Work order –
Work out how many lines of the listing hold "agent", then state only that count.

....................

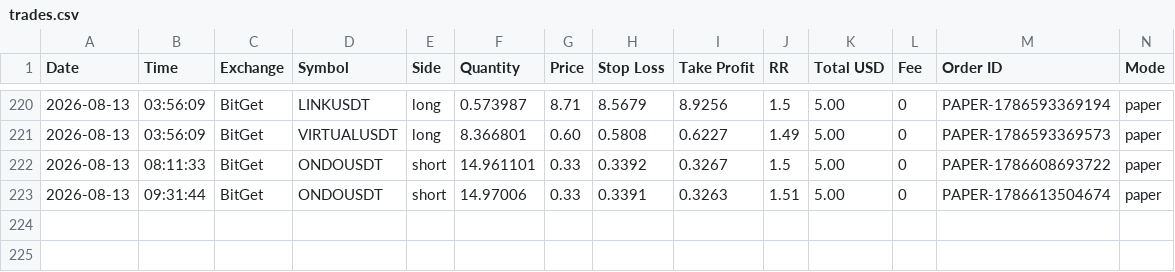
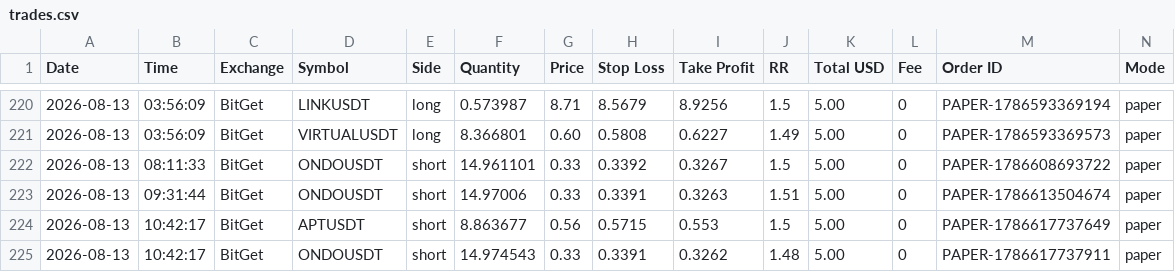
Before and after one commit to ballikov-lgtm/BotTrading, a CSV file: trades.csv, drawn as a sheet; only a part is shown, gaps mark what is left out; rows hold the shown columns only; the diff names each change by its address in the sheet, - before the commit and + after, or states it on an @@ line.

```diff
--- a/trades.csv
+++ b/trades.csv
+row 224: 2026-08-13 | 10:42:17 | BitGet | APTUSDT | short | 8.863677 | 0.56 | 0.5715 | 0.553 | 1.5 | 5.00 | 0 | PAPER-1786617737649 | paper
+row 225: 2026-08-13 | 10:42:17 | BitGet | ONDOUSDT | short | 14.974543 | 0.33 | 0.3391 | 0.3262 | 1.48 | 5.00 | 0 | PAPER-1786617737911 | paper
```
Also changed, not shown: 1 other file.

....................

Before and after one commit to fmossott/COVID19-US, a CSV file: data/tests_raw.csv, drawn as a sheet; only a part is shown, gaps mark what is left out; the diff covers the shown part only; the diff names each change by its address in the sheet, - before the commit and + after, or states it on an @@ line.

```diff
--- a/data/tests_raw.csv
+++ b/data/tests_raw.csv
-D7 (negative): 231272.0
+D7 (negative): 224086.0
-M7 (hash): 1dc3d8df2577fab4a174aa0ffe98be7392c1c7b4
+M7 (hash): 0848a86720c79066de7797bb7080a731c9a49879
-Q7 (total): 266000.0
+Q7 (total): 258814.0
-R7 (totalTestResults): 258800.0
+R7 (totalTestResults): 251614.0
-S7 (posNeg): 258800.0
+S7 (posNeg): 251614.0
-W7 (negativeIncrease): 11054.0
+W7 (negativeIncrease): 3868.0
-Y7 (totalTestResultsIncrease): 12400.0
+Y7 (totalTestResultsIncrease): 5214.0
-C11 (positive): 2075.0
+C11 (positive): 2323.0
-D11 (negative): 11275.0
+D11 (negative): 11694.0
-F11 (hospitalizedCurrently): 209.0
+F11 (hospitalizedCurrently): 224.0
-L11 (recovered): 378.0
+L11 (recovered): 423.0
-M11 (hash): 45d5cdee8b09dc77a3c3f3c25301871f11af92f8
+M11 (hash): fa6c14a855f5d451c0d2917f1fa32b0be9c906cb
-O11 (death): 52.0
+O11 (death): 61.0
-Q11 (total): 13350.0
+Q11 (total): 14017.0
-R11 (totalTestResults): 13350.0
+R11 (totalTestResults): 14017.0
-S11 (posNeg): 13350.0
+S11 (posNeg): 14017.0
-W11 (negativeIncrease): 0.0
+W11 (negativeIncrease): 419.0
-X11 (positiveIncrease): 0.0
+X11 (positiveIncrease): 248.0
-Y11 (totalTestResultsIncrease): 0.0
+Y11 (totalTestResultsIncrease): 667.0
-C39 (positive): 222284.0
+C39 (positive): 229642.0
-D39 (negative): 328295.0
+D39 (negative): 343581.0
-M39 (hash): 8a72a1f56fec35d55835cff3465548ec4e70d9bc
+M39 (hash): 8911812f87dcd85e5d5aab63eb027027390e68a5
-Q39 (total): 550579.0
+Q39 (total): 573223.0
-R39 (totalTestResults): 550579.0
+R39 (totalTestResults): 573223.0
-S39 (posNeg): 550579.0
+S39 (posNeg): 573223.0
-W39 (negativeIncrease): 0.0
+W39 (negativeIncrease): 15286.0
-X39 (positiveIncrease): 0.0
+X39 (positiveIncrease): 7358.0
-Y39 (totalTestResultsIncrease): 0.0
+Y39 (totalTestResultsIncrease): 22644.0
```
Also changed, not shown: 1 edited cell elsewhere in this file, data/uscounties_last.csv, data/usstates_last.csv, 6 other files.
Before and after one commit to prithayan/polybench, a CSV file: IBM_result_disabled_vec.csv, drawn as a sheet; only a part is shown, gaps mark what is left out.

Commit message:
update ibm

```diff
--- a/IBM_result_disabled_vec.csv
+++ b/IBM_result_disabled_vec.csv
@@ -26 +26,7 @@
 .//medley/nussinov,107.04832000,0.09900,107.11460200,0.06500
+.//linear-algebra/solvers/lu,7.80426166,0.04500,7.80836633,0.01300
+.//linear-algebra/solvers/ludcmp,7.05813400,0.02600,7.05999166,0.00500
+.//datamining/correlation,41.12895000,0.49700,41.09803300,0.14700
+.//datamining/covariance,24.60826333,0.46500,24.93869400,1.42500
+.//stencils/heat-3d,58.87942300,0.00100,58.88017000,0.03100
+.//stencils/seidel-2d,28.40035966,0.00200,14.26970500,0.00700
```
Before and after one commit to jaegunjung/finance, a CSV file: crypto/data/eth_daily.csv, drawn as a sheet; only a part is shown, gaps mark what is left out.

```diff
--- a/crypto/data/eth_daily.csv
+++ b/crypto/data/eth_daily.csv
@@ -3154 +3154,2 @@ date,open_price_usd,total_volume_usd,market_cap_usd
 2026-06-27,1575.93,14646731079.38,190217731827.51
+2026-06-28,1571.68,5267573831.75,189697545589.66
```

....................

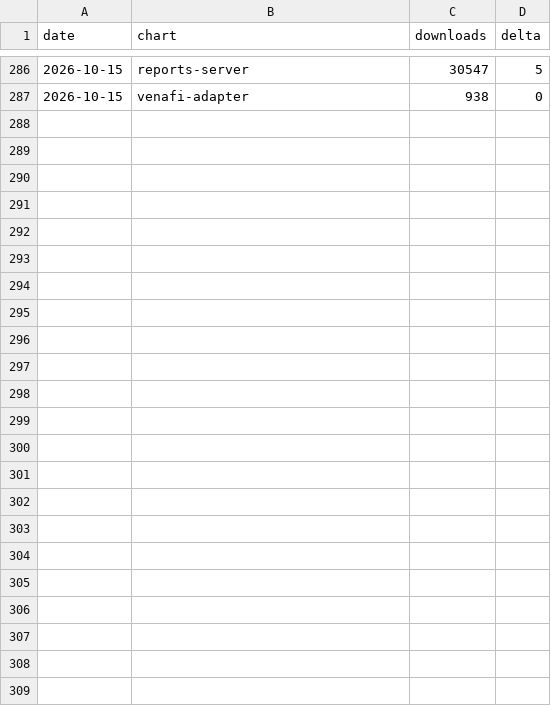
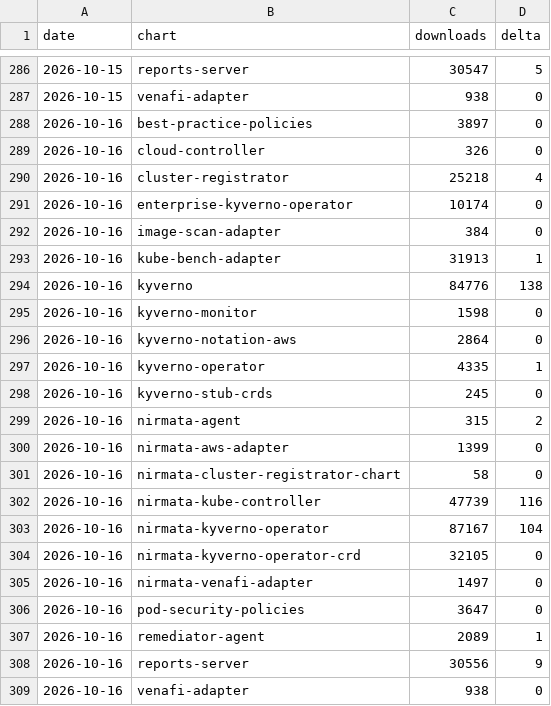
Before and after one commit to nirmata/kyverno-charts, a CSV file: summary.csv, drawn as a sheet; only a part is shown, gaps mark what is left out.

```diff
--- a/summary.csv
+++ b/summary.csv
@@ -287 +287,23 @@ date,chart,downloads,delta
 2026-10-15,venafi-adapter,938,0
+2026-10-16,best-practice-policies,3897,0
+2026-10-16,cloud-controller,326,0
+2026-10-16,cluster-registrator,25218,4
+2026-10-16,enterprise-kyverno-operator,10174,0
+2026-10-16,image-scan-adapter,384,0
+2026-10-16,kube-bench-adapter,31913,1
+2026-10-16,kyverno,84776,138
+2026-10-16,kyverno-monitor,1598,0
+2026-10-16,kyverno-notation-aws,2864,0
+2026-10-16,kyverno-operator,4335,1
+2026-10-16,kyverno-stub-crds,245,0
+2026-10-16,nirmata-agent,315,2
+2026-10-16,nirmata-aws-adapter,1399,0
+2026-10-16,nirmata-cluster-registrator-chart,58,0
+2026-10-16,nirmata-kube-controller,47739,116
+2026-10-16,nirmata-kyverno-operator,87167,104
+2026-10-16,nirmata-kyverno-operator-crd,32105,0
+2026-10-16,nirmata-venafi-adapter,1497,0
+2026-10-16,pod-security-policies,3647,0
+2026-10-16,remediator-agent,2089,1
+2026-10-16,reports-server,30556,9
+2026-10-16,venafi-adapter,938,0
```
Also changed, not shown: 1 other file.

....................

Solution to this task –
2